- **What you have to do**
State, as a single number, how many lines in the data below contain "sybil".

- **Records for the task**

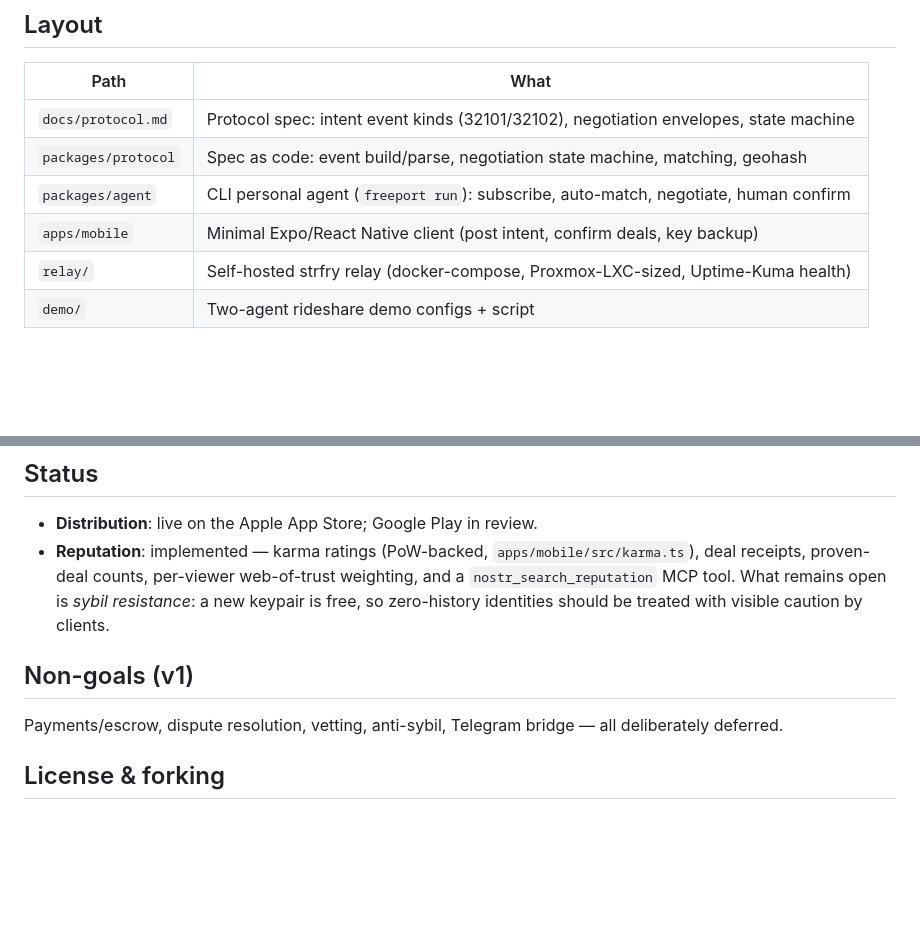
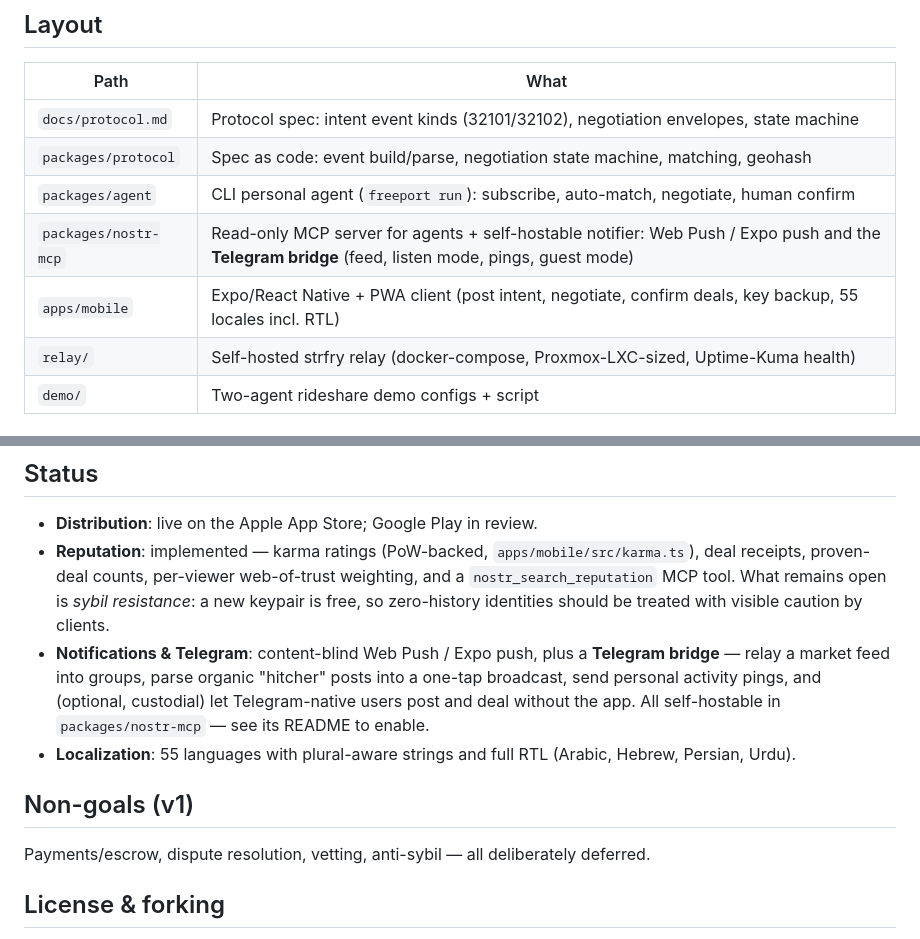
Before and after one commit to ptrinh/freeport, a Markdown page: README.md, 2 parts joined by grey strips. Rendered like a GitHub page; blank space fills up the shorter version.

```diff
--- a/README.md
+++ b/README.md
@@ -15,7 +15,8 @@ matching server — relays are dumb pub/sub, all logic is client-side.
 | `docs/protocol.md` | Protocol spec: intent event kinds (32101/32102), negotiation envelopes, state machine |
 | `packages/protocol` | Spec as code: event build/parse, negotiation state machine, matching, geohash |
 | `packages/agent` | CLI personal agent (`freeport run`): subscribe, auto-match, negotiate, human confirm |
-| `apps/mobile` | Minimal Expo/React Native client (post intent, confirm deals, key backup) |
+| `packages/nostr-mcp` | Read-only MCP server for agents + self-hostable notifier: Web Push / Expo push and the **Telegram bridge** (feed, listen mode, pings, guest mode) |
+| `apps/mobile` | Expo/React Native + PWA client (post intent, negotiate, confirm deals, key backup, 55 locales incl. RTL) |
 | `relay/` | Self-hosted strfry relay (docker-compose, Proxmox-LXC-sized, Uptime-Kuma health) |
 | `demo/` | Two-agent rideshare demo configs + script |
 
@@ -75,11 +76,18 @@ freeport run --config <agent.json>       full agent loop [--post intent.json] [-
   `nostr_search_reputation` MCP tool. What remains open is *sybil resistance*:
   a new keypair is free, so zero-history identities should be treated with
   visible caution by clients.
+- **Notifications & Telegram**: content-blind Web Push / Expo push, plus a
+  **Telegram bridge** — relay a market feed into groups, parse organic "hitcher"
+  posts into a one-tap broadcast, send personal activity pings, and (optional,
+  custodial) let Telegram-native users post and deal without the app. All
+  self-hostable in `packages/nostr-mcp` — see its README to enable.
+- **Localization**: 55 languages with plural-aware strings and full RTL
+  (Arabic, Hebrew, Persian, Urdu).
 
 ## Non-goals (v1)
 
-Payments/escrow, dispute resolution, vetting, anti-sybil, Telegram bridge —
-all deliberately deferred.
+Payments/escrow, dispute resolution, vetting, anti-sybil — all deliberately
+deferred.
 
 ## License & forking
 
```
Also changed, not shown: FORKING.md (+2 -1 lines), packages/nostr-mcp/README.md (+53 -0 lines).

- **Result below**
3